The Covenant

Here in ten simple statutes was the quintessence of God's claims upon them. In entering into Covenant with Him they undertook to give their full and ready obedience to them. Without that undertaking God could not accept them; and when they had duly become His People He, with His own finger, inscribed them on two tables of stone to serve as an enduring reminder of their moral duty.

In consequence the tables of stone came to be known as "the Covenant" (e.g., r Kings 8: 21; cf. 2 Cor. 3: 6), and the Ark, in which they were duly placed, as "The Ark of the Covenant" (e.g., Num. 10 : 33). Above them, as they reposed in the Most Holy Place, God manifested Himself, thereby declaring Himself to be essentially a moral being, making moral claims upon all who would seek to commune with Him.

Law and Grace Ch 6



33 When Thy people Israel be smitten down before the enemy [Yisroel be struck down before the oyev], because they have sinned against Thee, and shall turn again [back] to Thee, and confess Thy name [Shem], and pray [daven], and make supplication unto Thee in this house [Bayit]:

34 Then hear Thou in heaven [Shomayim], and forgive the sin [chattat] of Thy people Israel [Yisroel], and bring them again unto the land [HaAdamah] which Thou gavest unto their fathers [Avot].

Now the triumph of the enemy would proximately be a natural affair; but Solomon allows that Elohim would participate in the event by allowing it, in punishment of the sins of His people.
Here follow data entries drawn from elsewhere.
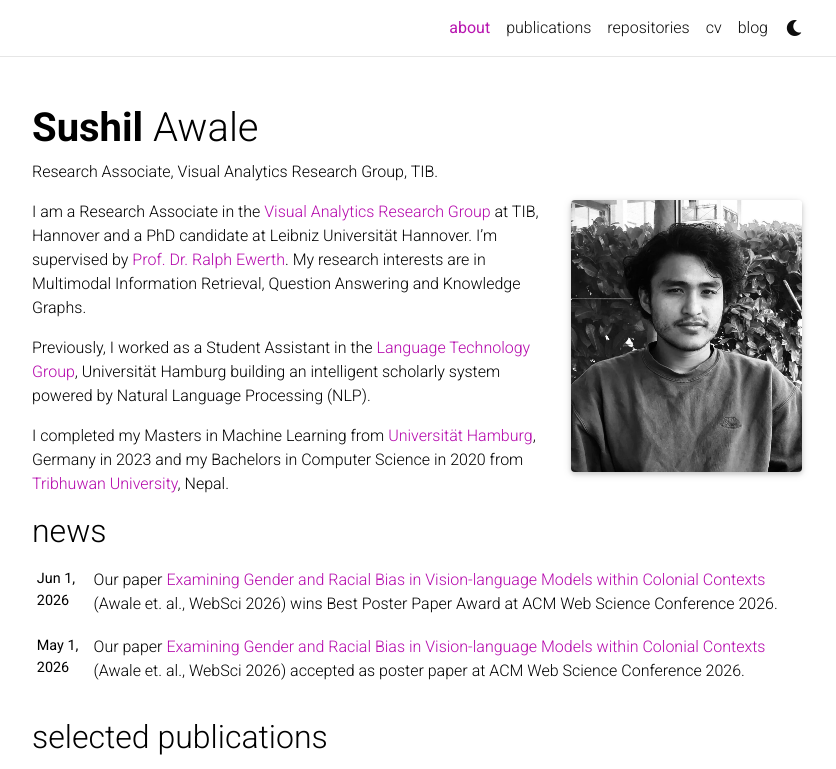
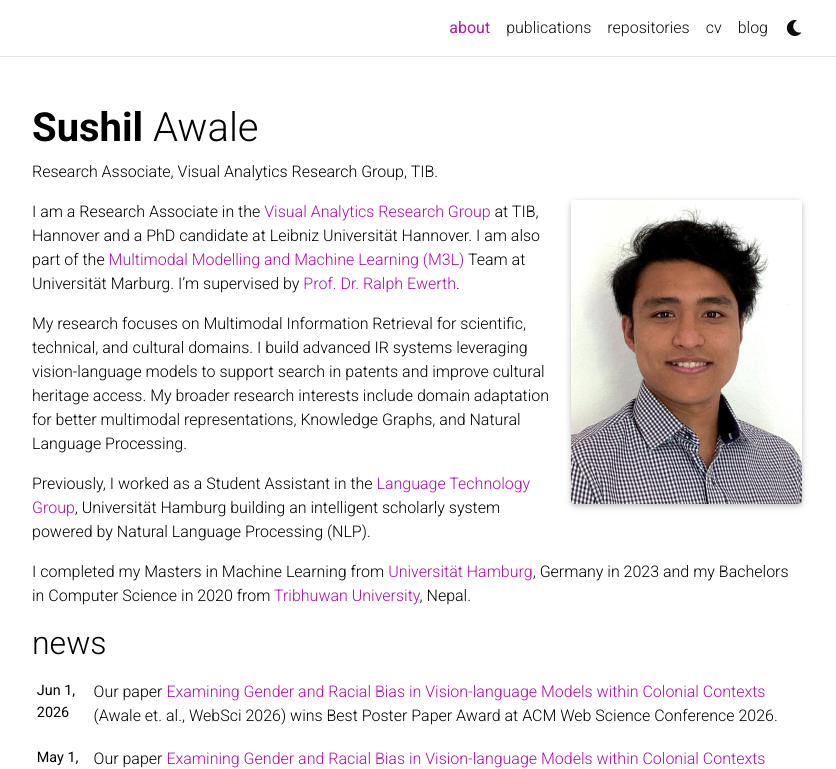
Before and after one commit to awalesushil/awalesushil.github.io, a Jekyll site: the page built from _pages/about.md, in a window 1280 px wide and 1272 px high, cut to the strip 0-769 px from the top of the window. Shown: the whole strip, without its empty margins (223-1059 px from the left). Built offline with Jekyll 4.4.1, drawn with Linux system fonts in a browser that asks for light colours; comment, search, counter and statistics services are not loaded; a style sheet for code colours, icons or effects is not loaded.

Commit message:
Updated profile

```diff
--- a/_pages/about.md
+++ b/_pages/about.md
@@ -15,7 +15,9 @@ selected_papers: true # includes a list of papers marked as "selected={true}"
 social: true  # includes social icons at the bottom of the page
 ---
 
-I am a Research Associate in the [Visual Analytics Research Group](https://www.tib.eu/en/research-development/research-groups-and-labs/visual-analytics) at TIB, Hannover and a PhD candidate at Leibniz Universität Hannover. I'm supervised by [Prof. Dr. Ralph Ewerth](https://www.tib.eu/en/research-development/research-groups-and-labs/visual-analytics/staff/ralph-ewerth). My research interests are in Multimodal Information Retrieval, Question Answering and Knowledge Graphs.
+I am a Research Associate in the [Visual Analytics Research Group](https://www.tib.eu/en/research-development/research-groups-and-labs/visual-analytics) at TIB, Hannover and a PhD candidate at Leibniz Universität Hannover. I am also part of the [Multimodal Modelling and Machine Learning (M3L)](https://www.uni-marburg.de/en/fb12/research-groups/multimodal-modelling-and-learning/our-team) Team at Universität Marburg. I'm supervised by [Prof. Dr. Ralph Ewerth](https://www.tib.eu/en/research-development/research-groups-and-labs/visual-analytics/staff/ralph-ewerth).
+
+My research focuses on Multimodal Information Retrieval for scientific, technical, and cultural domains. I build advanced IR systems leveraging vision-language models to support search in patents and improve cultural heritage access. My broader research interests include domain adaptation for better multimodal representations, Knowledge Graphs, and Natural Language Processing.
 
 Previously, I worked as a Student Assistant in the [Language Technology Group](https://www.inf.uni-hamburg.de/en/inst/ab/lt/home.html), Universität Hamburg building an intelligent scholarly system powered by Natural Language Processing (NLP).
 
```
Also changed, not shown: assets/img/prof_pic-1400.webp (deleted), assets/img/prof_pic.jpg, assets/img/profi_pic-1400.webp (added).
He supposes also the withholding of the rain for a similar reason (verse 35); and therefore teaches that nature's operations may be so affected by the divine volition as to become a direct expression of His mind towards those affected.

He anticipates the prayers that would be addressed towards the temple of Yahweh's dwelling in their midst, and requests that by whomsoever presented, whether by one man or all the people, or by the stranger from a far country, Yahweh would "hear and forgive, and DO according to all that the stranger calleth to thee for, and give to every man according to his ways," "knowing, as He only knows, the hearts of all the children of men" (verse 39).

In this he recognises the providential dealings of Elohim with men, in the ordinary occurrences of life. He supposes the case of Israel going out to battle against their enemies, the prayer that Yahweh would "maintain their cause" indicating a recognition of the principle that Elohim may incline the scale of natural events without appearing to do so and lead to issues that would not otherwise come...

...Where Elohim is feared, His promises believed and His Commandments obeyed, there is a providence at work, shaping natural circumstances, to give them an appointed issue for good though the road travelled may be apparently evil.

"The eyes of Yahweh are over the righteous: His ears are open to their cry."

Ways of Providence Ch 18.